Each patient is instructed to proceed with caution when beginning to use the gym ball and to only sit on it as long as it is comfortable. We recommend a minimum of 20 minutes on the ball each day for rehabilitation and prevention and it may take time to build up to the 20 minutes. If the ball is to be used as a chair, we recommend a gradual introduction by the patient, sitting only as long as is comfortable. Comfort will determine the amount of time each day that a patient sits on the ball at work. Some patients sit on the ball all day and some for part of the day. Introducing the gym ball as a chair should follow the same guidelines as the introduction of any new exercise plan.
Evidence from our clinic suggests that replacing the office chair with the gym ball can be helpful for some patients.17 The two cases presented here may help to alleviate some of the concerns that have been expressed by critics of this use for the gym ball.
The first case is of a patient who at first found that sitting on the ball was a painful experience. By having him sit only as long as was comfortable and then as comfort permitted, gradually increasing the time that he spent sitting on the ball, he was able to sit on the ball for 20 to 30 minutes. This gradual introduction of gym ball use into his rehabilitation resulted in a reduction in symptoms and reduced dependence on chiropractic adjustments. We can learn from this case that, as with any change in activity, the gym ball must be introduced gradually, within the individual patient’s capacity to accept change.
The second case may help alleviate some of the concerns about use of the gym ball as an office chair. These concerns include: spinal muscle fatigue, lack of back support, no armrests, and the danger of falling off the ball. This patient has used the gym ball as a chair for the past five years with improved symptoms. The lack of armrests and back support has been a non-issue as her back problem has virtually disappeared and she has not fallen off the ball. In our clinic over the past ten years, we have not had any feedback about a patient falling off the ball when using it as a chair. In discussion with colleagues I have not found this to be a problem.
The presentation of these two cases does not supply a definitive answer to the concerns of gym ball use as a chair in the office or at home. It probably raises more questions than it gives answers, but hopefully it will encourage therapists to try this tool in their rehabilitation programs. By presenting case studies, the field practitioner hopes to stimulate discussion and an exchange of opinions, which hopefully will promote research.

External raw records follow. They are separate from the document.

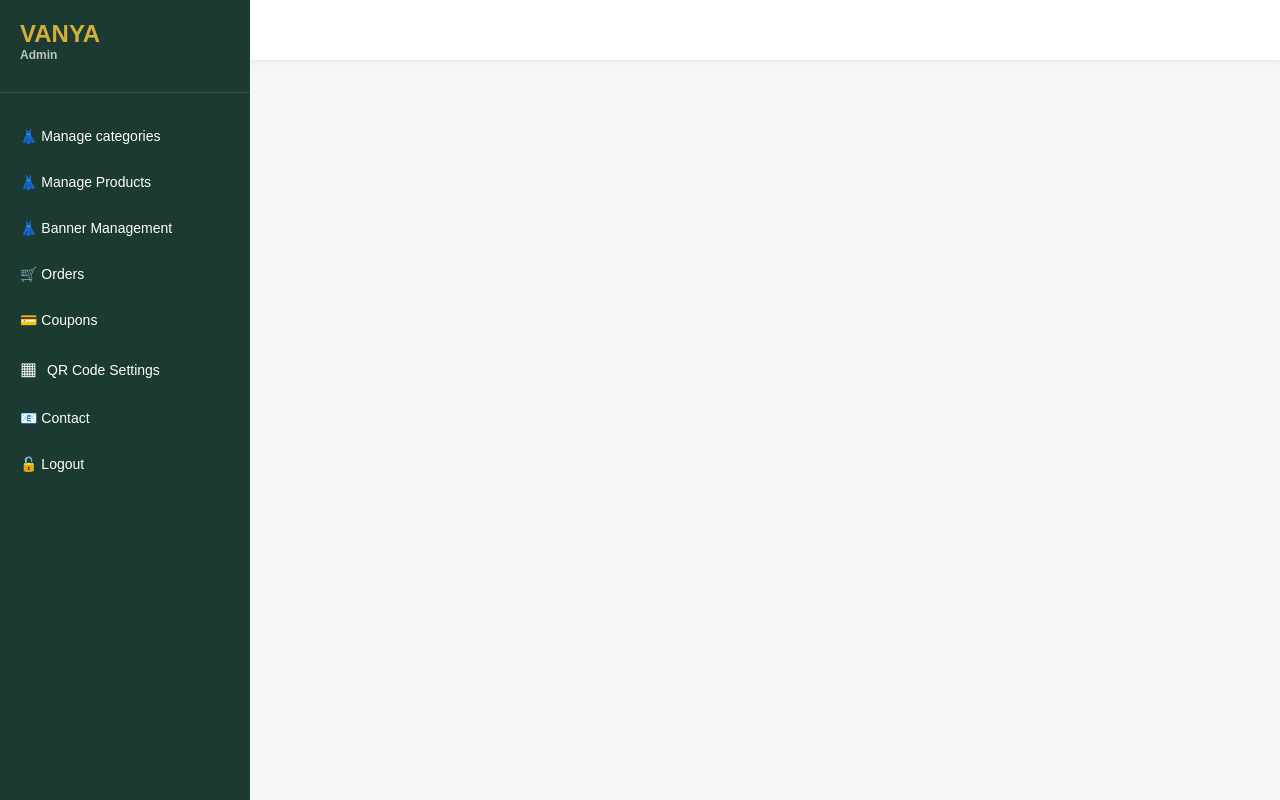
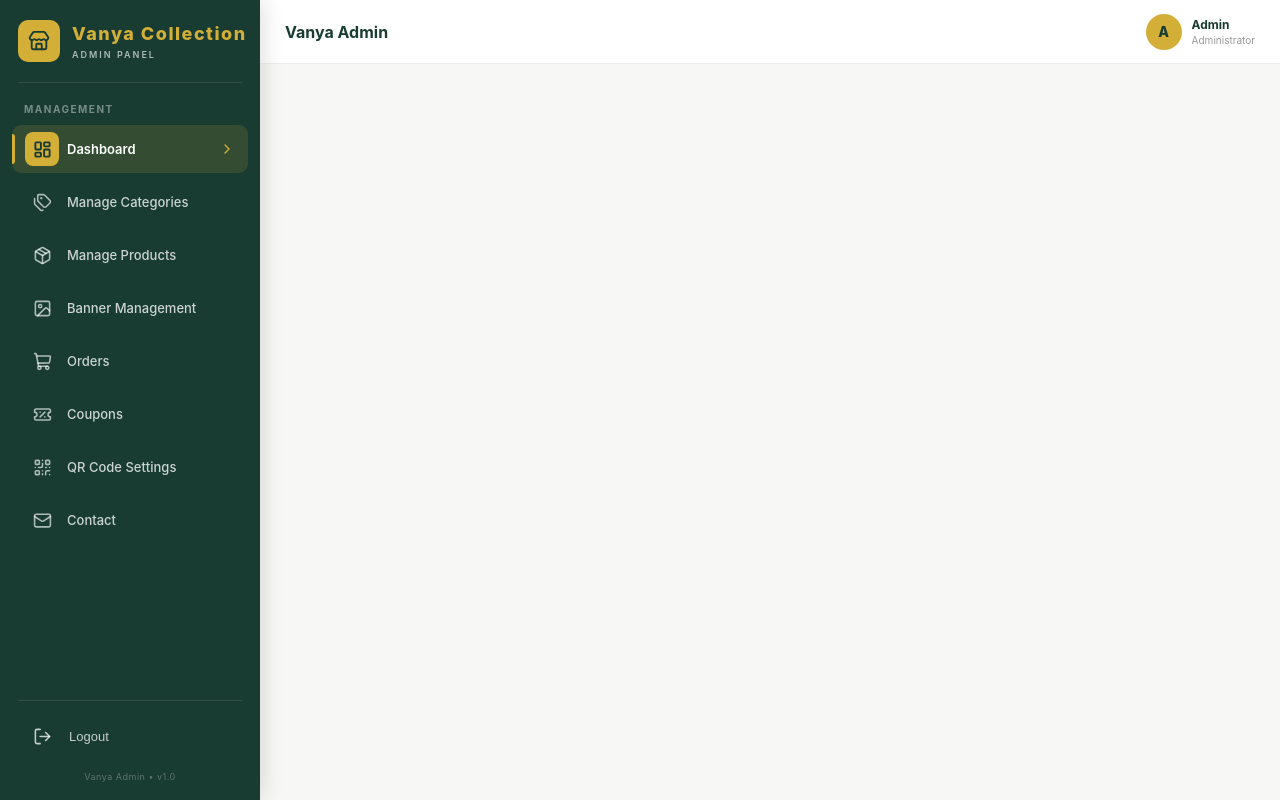
Before and after one commit to pathapatisneha2025-commits/vanyaadminpannel, a React (Create React App) app: page /admin in a window 1280 px wide. Built offline with nearby package versions, Linux system fonts and the light colour scheme.

Commit message:
changes made

```diff
--- a/package.json
+++ b/package.json
@@ -7,6 +7,7 @@
     "@testing-library/jest-dom": "^6.9.1",
     "@testing-library/react": "^16.3.2",
     "@testing-library/user-event": "^13.5.0",
+    "lucide-react": "^1.48.0",
     "react": "^19.2.3",
     "react-dom": "^19.2.3",
     "react-router-dom": "^6.22.3",
--- a/src/component/VanyaLayout.js
+++ b/src/component/VanyaLayout.js
@@ -1,168 +1,669 @@
-import React, { useState, useEffect } from 'react';
-import { Link, Outlet, useNavigate } from 'react-router-dom';
+import React, { useState, useEffect } from "react";
+import { Link, Outlet, useNavigate, useLocation } from "react-router-dom";
 
+import {
+  LayoutDashboard,
+  Tags,
+  Package,
+  Image,
+  ShoppingCart,
+  TicketPercent,
+  QrCode,
+  Mail,
+  LogOut,
+  Menu,
+  X,
+  ChevronRight,
+  Store,
+} from "lucide-react";
 
 const VanyaLayout = () => {
-  const [isSidebarOpen, setSidebarOpen] = useState(false); // start closed on mobile
+  const [isSidebarOpen, setSidebarOpen] = useState(false);
+  const [isMobile, setIsMobile] = useState(window.innerWidth < 768);
+
   const navigate = useNavigate();
+  const location = useLocation();
 
-  // Logout function
-  const handleLogout = () => {
-    localStorage.removeItem('admin');
-    alert('Logged out successfully!');
-    navigate('/login');
+  // --------------------------------------------------
+  // RESPONSIVE SCREEN DETECTION
+  // --------------------------------------------------
+  useEffect(() => {
+    const handleResize = () => {
+      const mobile = window.innerWidth < 768;
+      setIsMobile(mobile);
+
+      if (!mobile) {
+        setSidebarOpen(false);
+      }
     };
 
-  // Detect screen size for responsive sidebar
-  const [isMobile, setIsMobile] = useState(window.innerWidth < 768);
-  useEffect(() => {
-    const handleResize = () => setIsMobile(window.innerWidth < 768);
-    window.addEventListener('resize', handleResize);
-    return () => window.removeEventListener('resize', handleResize);
+    window.addEventListener("resize", handleResize);
+
+    return () => {
+      window.removeEventListener("resize", handleResize);
+    };
   }, []);
+
+  // --------------------------------------------------
+  // LOGOUT
+  // --------------------------------------------------
+  const handleLogout = () => {
+    localStorage.removeItem("admin");
+    alert("Logged out successfully!");
+    navigate("/login");
+  };
+
+  // --------------------------------------------------
+  // NAVIGATION ITEMS
+  // --------------------------------------------------
+  const navItems = [
+    {
+      name: "Dashboard",
+      path: "/admin",
+      icon: LayoutDashboard,
+    },
+    {
+      name: "Manage Categories",
+      path: "/admin/categories",
+      icon: Tags,
+    },
+    {
+      name: "Manage Products",
+      path: "/admin/products",
+      icon: Package,
+    },
+    {
+      name: "Banner Management",
+      path: "/admin/banner",
+      icon: Image,
+    },
+    {
+      name: "Orders",
+      path: "/admin/orders",
+      icon: ShoppingCart,
+    },
+    {
+      name: "Coupons",
+      path: "/admin/coupons",
+      icon: TicketPercent,
+    },
+    {
+      name: "QR Code Settings",
+      path: "/admin/onlinepaymentssettings",
+      icon: QrCode,
+    },
+    {
+      name: "Contact",
+      path: "/admin/contact",
+      icon: Mail,
+    },
+  ];
+
+  // --------------------------------------------------
+  // ACTIVE LINK
+  // --------------------------------------------------
+  const isActive = (path) => {
+    if (path === "/admin") {
+      return location.pathname === "/admin";
+    }
+
+    return location.pathname.startsWith(path);
+  };
+
+  // --------------------------------------------------
+  // CLOSE SIDEBAR ON MOBILE
+  // --------------------------------------------------
+  const handleNavigation = () => {
+    if (isMobile) {
+      setSidebarOpen(false);
+    }
+  };
 
   return (
     <div style={styles.adminWrapper}>
 
-      {/* Sidebar Overlay for mobile */}
+      {/* =====================================================
+          MOBILE OVERLAY
+      ===================================================== */}
       {isMobile && isSidebarOpen && (
         <div
           style={styles.overlay}
           onClick={() => setSidebarOpen(false)}
-        ></div>
+        />
       )}
 
-      {/* Sidebar */}
-      <aside style={{
+      {/* =====================================================
+          SIDEBAR
+      ===================================================== */}
+      <aside
+        style={{
           ...styles.sidebar,
-        left: isSidebarOpen || !isMobile ? '0' : '-250px',
-        width: isMobile ? '250px' : '250px',
-      }}>
-        <div style={styles.logo}>
-          VANYA <span style={styles.logoSub}>Admin</span>
+          left: isMobile
+            ? isSidebarOpen
+              ? "0"
+              : "-280px"
+            : "0",
+        }}
+      >
+
+        {/* LOGO */}
+        <div style={styles.logoSection}>
+          <div style={styles.logoIcon}>
+            <Store size={22} strokeWidth={2} />
           </div>
 
+          <div>
+            <div style={styles.logo}>
+              Vanya Collection
+            </div>
+
+            <div style={styles.logoSub}>
+              ADMIN PANEL
+            </div>
+          </div>
+
+          {/* MOBILE CLOSE */}
+          {isMobile && (
+            <button
+              onClick={() => setSidebarOpen(false)}
+              style={styles.closeBtn}
+            >
+              <X size={22} />
+            </button>
+          )}
+        </div>
+
+        {/* DIVIDER */}
+        <div style={styles.divider} />
+
+        {/* NAVIGATION */}
         <nav style={styles.nav}>
+
+          <div style={styles.menuLabel}>
+            MANAGEMENT
+          </div>
+
+          {navItems.map((item) => {
+            const Icon = item.icon;
+            const active = isActive(item.path);
+
+            return (
               <Link
-    to="/admin/categories"
-    style={styles.navItem}
-    onClick={() => isMobile && setSidebarOpen(false)}
+                key={item.path}
+                to={item.path}
+                onClick={handleNavigation}
+                style={{
+                  ...styles.navItem,
+                  ...(active ? styles.activeNavItem : {}),
+                }}
               >
-    👗 Manage categories
+
+                {/* ACTIVE INDICATOR */}
+                {active && (
+                  <span style={styles.activeIndicator} />
+                )}
+
+                <div
+                  style={{
+                    ...styles.navIcon,
+                    ...(active
+                      ? styles.activeNavIcon
+                      : {}),
+                  }}
+                >
+                  <Icon
+                    size={19}
+                    strokeWidth={active ? 2.4 : 2}
+                  />
+                </div>
+
+                <span style={styles.navText}>
+                  {item.name}
+                </span>
+
+                {active && (
+                  <ChevronRight
+                    size={16}
+                    style={styles.arrow}
+                  />
+                )}
               </Link>
-  <Link
-    to="/admin/products"
-    style={styles.navItem}
-    onClick={() => isMobile && setSidebarOpen(false)}
-  >
-    👗 Manage Products
-  </Link>
-  <Link
-    to="/admin/banner"
-    style={styles.navItem}
-    onClick={() => isMobile && setSidebarOpen(false)}
-  >
-    👗 Banner Management
-  </Link>
-  <Link
-    to="/admin/orders"
-    style={styles.navItem}
-    onClick={() => isMobile && setSidebarOpen(false)}
-  >
-    🛒 Orders
-  </Link>
-  <Link
-    to="/admin/coupons"
-    style={styles.navItem}
-    onClick={() => isMobile && setSidebarOpen(false)}
-  >
-    💳 Coupons
-  </Link>
- <Link
-  to="/admin/onlinepaymentssettings"
-  style={styles.navItem}
-  onClick={() => isMobile && setSidebarOpen(false)}
->
-  <span style={{ marginRight: '10px', fontSize: '18px' }}>▦</span>
-  QR Code Settings
-</Link>
-  <Link
-    to="/admin/contact"
-    style={styles.navItem}
-    onClick={() => isMobile && setSidebarOpen(false)}
-  >
-    📧 Contact
-  </Link>
+            );
+          })}
+
+        </nav>
+
+        {/* =====================================================
+            SIDEBAR BOTTOM
+        ===================================================== */}
+        <div style={styles.sidebarBottom}>
+
+          <div style={styles.bottomDivider} />
 
           <button
-    onClick={() => { handleLogout(); isMobile && setSidebarOpen(false); }}
+            onClick={() => {
+              handleLogout();
+
+              if (isMobile) {
+                setSidebarOpen(false);
+              }
+            }}
+            style={styles.logoutBtn}
+          >
+            <div style={styles.logoutIcon}>
+              <LogOut size={19} />
+            </div>
+
+            <span>
+              Logout
+            </span>
+          </button>
+
+          <div style={styles.version}>
+            Vanya Admin • v1.0
+          </div>
+
+        </div>
+
+      </aside>
+
+      {/* =====================================================
+          MAIN CONTENT
+      ===================================================== */}
+      <main
         style={{
-      ...styles.navItem,
-      background: 'none',
-      border: 'none',
-      textAlign: 'left',
-      width: '100%',
-      cursor: 'pointer',
-      padding: '15px 20px',
+          ...styles.main,
+          marginLeft: !isMobile ? "260px" : "0",
         }}
       >
-    🔓 Logout
-  </button>
-</nav>
-      </aside>
 
-      {/* Main Content */}
-      <main style={{
-        ...styles.main,
-        marginLeft: !isMobile ? '250px' : '0',
-      }}>
+        {/* =====================================================
+            TOP HEADER
+        ===================================================== */}
         <header style={styles.topHeader}>
-          {/* Hamburger for mobile */}
+
+          <div style={styles.headerLeft}>
+
+            {/* MOBILE MENU */}
             {isMobile && (
               <button
-              onClick={() => setSidebarOpen(!isSidebarOpen)}
+                onClick={() =>
+                  setSidebarOpen(!isSidebarOpen)
+                }
                 style={styles.menuBtn}
+                aria-label="Open menu"
               >
-              ☰
+                {isSidebarOpen ? (
+                  <X size={24} />
+                ) : (
+                  <Menu size={24} />
+                )}
               </button>
             )}
-          {/* <div style={styles.adminProfile}>
-            <span>Welcome, Admin</span>
-            <div style={styles.avatar}>A</div>
-          </div> */}
+
+            <div style={styles.headerTitle}>
+              Vanya Admin
+            </div>
+
+          </div>
+
+          {/* RIGHT SIDE */}
+          <div style={styles.headerRight}>
+
+            <div style={styles.adminInfo}>
+
+              <div style={styles.adminAvatar}>
+                A
+              </div>
+
+              <div style={styles.adminText}>
+                <span style={styles.adminName}>
+                  Admin
+                </span>
+
+                <span style={styles.adminRole}>
+                  Administrator
+                </span>
+              </div>
+
+            </div>
+
+          </div>
+
         </header>
 
+        {/* =====================================================
+            PAGE CONTENT
+        ===================================================== */}
         <div style={styles.content}>
           <Outlet />
         </div>
+
       </main>
 
     </div>
   );
 };
 
+// ============================================================
+// STYLES
+// ============================================================
+
 const styles = {
-  adminWrapper: { display: 'flex', minHeight: '100vh', backgroundColor: '#f4f7f6', fontFamily: 'Arial, sans-serif' },
-  overlay: { position: 'fixed', top: 0, left: 0, width: '100%', height: '100%', backgroundColor: 'rgba(0,0,0,0.5)', zIndex: 999 },
+
+  // MAIN WRAPPER
+  adminWrapper: {
+    display: "flex",
+    minHeight: "100vh",
+    backgroundColor: "#f7f7f5",
+    fontFamily:
+      "'Inter', 'Segoe UI', Arial, sans-serif",
+  },
+
+  // OVERLAY
+  overlay: {
+    position: "fixed",
+    top: 0,
+    left: 0,
+    width: "100%",
+    height: "100%",
+    backgroundColor: "rgba(0, 0, 0, 0.45)",
+    zIndex: 999,
+    backdropFilter: "blur(2px)",
+  },
+
+  // SIDEBAR
   sidebar: {
-    backgroundColor: '#1a3a32',
-    color: '#fff',
-    position: 'fixed',
-    height: '100%',
-    transition: '0.3s',
-    padding: '20px 0',
+    position: "fixed",
+    top: 0,
+    bottom: 0,
+    width: "260px",
+    backgroundColor: "#183B32",
+    color: "#ffffff",
     zIndex: 1000,
+    transition:
+      "left 0.28s ease",
+    display: "flex",
+    flexDirection: "column",
+    boxShadow:
+      "4px 0 20px rgba(0,0,0,0.12)",
+    overflowY: "auto",
   },
-  logo: { padding: '0 20px 30px', fontSize: '24px', fontWeight: 'bold', color: '#d4af37', borderBottom: '1px solid rgba(255,255,255,0.1)' },
-  logoSub: { fontSize: '12px', display: 'block', color: '#fff', opacity: 0.7 },
-  nav: { marginTop: '20px' },
-  navItem: { display: 'block', padding: '15px 20px', color: '#fff', textDecoration: 'none', fontSize: '14px' },
-  main: { flex: 1, transition: '0.3s' },
-  topHeader: { height: '60px', backgroundColor: '#fff', display: 'flex', alignItems: 'center', justifyContent: 'space-between', padding: '0 20px', boxShadow: '0 2px 5px rgba(0,0,0,0.05)' },
-  menuBtn: { background: 'none', border: 'none', fontSize: '24px', cursor: 'pointer' },
-  adminProfile: { display: 'flex', alignItems: 'center', gap: '10px' },
-  avatar: { width: '35px', height: '35px', backgroundColor: '#d4af37', borderRadius: '50%', display: 'flex', alignItems: 'center', justifyContent: 'center', color: '#fff', fontWeight: 'bold' },
-  content: { padding: '30px' },
+
+  // LOGO SECTION
+  logoSection: {
+    minHeight: "82px",
+    padding: "0 18px",
+    display: "flex",
+    alignItems: "center",
+    gap: "12px",
+  },
+
+  logoIcon: {
+    width: "42px",
+    height: "42px",
+    borderRadius: "10px",
+    backgroundColor: "#D4AF37",
+    color: "#183B32",
+    display: "flex",
+    alignItems: "center",
+    justifyContent: "center",
+    flexShrink: 0,
+  },
+
+  logo: {
+  fontSize: "18px",
+  fontWeight: "800",
+  letterSpacing: "1.5px",
+  color: "#D4AF37",
+  lineHeight: "22px",
+  whiteSpace: "nowrap",
+},
+
+  logoSub: {
+    fontSize: "9px",
+    letterSpacing: "2px",
+    color: "rgba(255,255,255,0.65)",
+    marginTop: "4px",
+    fontWeight: "600",
+  },
+
+  closeBtn: {
+    marginLeft: "auto",
+    background: "transparent",
+    border: "none",
+    color: "#ffffff",
+    cursor: "pointer",
+    padding: "6px",
+    display: "flex",
+    alignItems: "center",
+    justifyContent: "center",
+  },
+
+  divider: {
+    height: "1px",
+    backgroundColor:
+      "rgba(255,255,255,0.10)",
+    margin: "0 18px",
+  },
+
+  // NAVIGATION
+  nav: {
+    padding: "20px 12px",
+    flex: 1,
+  },
+
+  menuLabel: {
+    fontSize: "10px",
+    fontWeight: "700",
+    letterSpacing: "1.5px",
+    color: "rgba(255,255,255,0.42)",
+    padding: "0 12px 10px",
+  },
+
+  navItem: {
+    position: "relative",
+    display: "flex",
+    alignItems: "center",
+    width: "100%",
+    minHeight: "48px",
+    marginBottom: "5px",
+    padding: "0 13px",
+    boxSizing: "border-box",
+    borderRadius: "9px",
+    color: "rgba(255,255,255,0.78)",
+    textDecoration: "none",
+    fontSize: "13px",
+    fontWeight: "500",
+    transition:
+      "all 0.2s ease",
+  },
+
+  activeNavItem: {
+    backgroundColor:
+      "rgba(212,175,55,0.14)",
+    color: "#ffffff",
+    fontWeight: "600",
+  },
+
+  activeIndicator: {
+    position: "absolute",
+    left: 0,
+    top: "9px",
+    bottom: "9px",
+    width: "3px",
+    borderRadius: "0 4px 4px 0",
+    backgroundColor: "#D4AF37",
+  },
+
+  navIcon: {
+    width: "34px",
+    height: "34px",
+    borderRadius: "8px",
+    display: "flex",
+    alignItems: "center",
+    justifyContent: "center",
+    color: "rgba(255,255,255,0.65)",
+    flexShrink: 0,
+  },
+
+  activeNavIcon: {
+    backgroundColor: "#D4AF37",
+    color: "#183B32",
+  },
+
+  navText: {
+    marginLeft: "8px",
+    whiteSpace: "nowrap",
+  },
+
+  arrow: {
+    marginLeft: "auto",
+    color: "#D4AF37",
+  },
+
+  // SIDEBAR BOTTOM
+  sidebarBottom: {
+    padding: "0 12px 18px",
+  },
+
+  bottomDivider: {
+    height: "1px",
+    backgroundColor:
+      "rgba(255,255,255,0.10)",
+    margin: "0 6px 12px",
+  },
+
+  logoutBtn: {
+    width: "100%",
+    minHeight: "46px",
+    display: "flex",
+    alignItems: "center",
+    gap: "10px",
+    padding: "0 13px",
+    background: "transparent",
+    border: "none",
+    borderRadius: "9px",
+    color: "rgba(255,255,255,0.75)",
+    cursor: "pointer",
+    fontSize: "13px",
+    fontWeight: "500",
+    textAlign: "left",
+  },
+
+  logoutIcon: {
+    width: "34px",
+    height: "34px",
+    borderRadius: "8px",
+    display: "flex",
+    alignItems: "center",
+    justifyContent: "center",
+  },
+
+  version: {
+    textAlign: "center",
+    marginTop: "12px",
+    fontSize: "9px",
+    color: "rgba(255,255,255,0.3)",
+    letterSpacing: "0.5px",
+  },
+
+  // MAIN
+  main: {
+    flex: 1,
+    minWidth: 0,
+    transition:
+      "margin-left 0.28s ease",
+  },
+
+  // HEADER
+  topHeader: {
+    height: "64px",
+    backgroundColor: "#ffffff",
+    display: "flex",
+    alignItems: "center",
+    justifyContent: "space-between",
+    padding: "0 25px",
+    borderBottom:
+      "1px solid #eeeeea",
+    boxSizing: "border-box",
+    position: "sticky",
+    top: 0,
+    zIndex: 900,
+  },
+
+  headerLeft: {
+    display: "flex",
+    alignItems: "center",
+    gap: "15px",
+  },
+
+  menuBtn: {
+    width: "40px",
+    height: "40px",
+    backgroundColor: "#f5f5f2",
+    border: "1px solid #e5e5df",
+    borderRadius: "9px",
+    color: "#183B32",
+    cursor: "pointer",
+    display: "flex",
+    alignItems: "center",
+    justifyContent: "center",
+  },
+
+  headerTitle: {
+    fontSize: "16px",
+    fontWeight: "700",
+    color: "#183B32",
+  },
+
+  // ADMIN INFO
+  headerRight: {
+    display: "flex",
+    alignItems: "center",
+  },
+
+  adminInfo: {
+    display: "flex",
+    alignItems: "center",
+    gap: "10px",
+  },
+
+  adminAvatar: {
+    width: "36px",
+    height: "36px",
+    borderRadius: "50%",
+    backgroundColor: "#D4AF37",
+    color: "#183B32",
+    display: "flex",
+    alignItems: "center",
+    justifyContent: "center",
+    fontWeight: "800",
+    fontSize: "14px",
+  },
+
+  adminText: {
+    display: "flex",
+    flexDirection: "column",
+    gap: "2px",
+  },
+
+  adminName: {
+    fontSize: "12px",
+    fontWeight: "700",
+    color: "#183B32",
+  },
+
+  adminRole: {
+    fontSize: "10px",
+    color: "#999999",
+  },
+
+  // CONTENT
+  content: {
+    padding: "28px",
+    boxSizing: "border-box",
+  },
 };
 
 export default VanyaLayout;
```
Also changed, not shown: 1 other file (tests, documents, lock files or other folders). Lines whose indentation alone changed are shown as unchanged.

The authors would like to thank the following people for their assistance in this presentation Dr. Dave Irwin, Amanda Carver, Wendy Hansen, Janelle Merritt, Lois Merritt and Carol Johnson.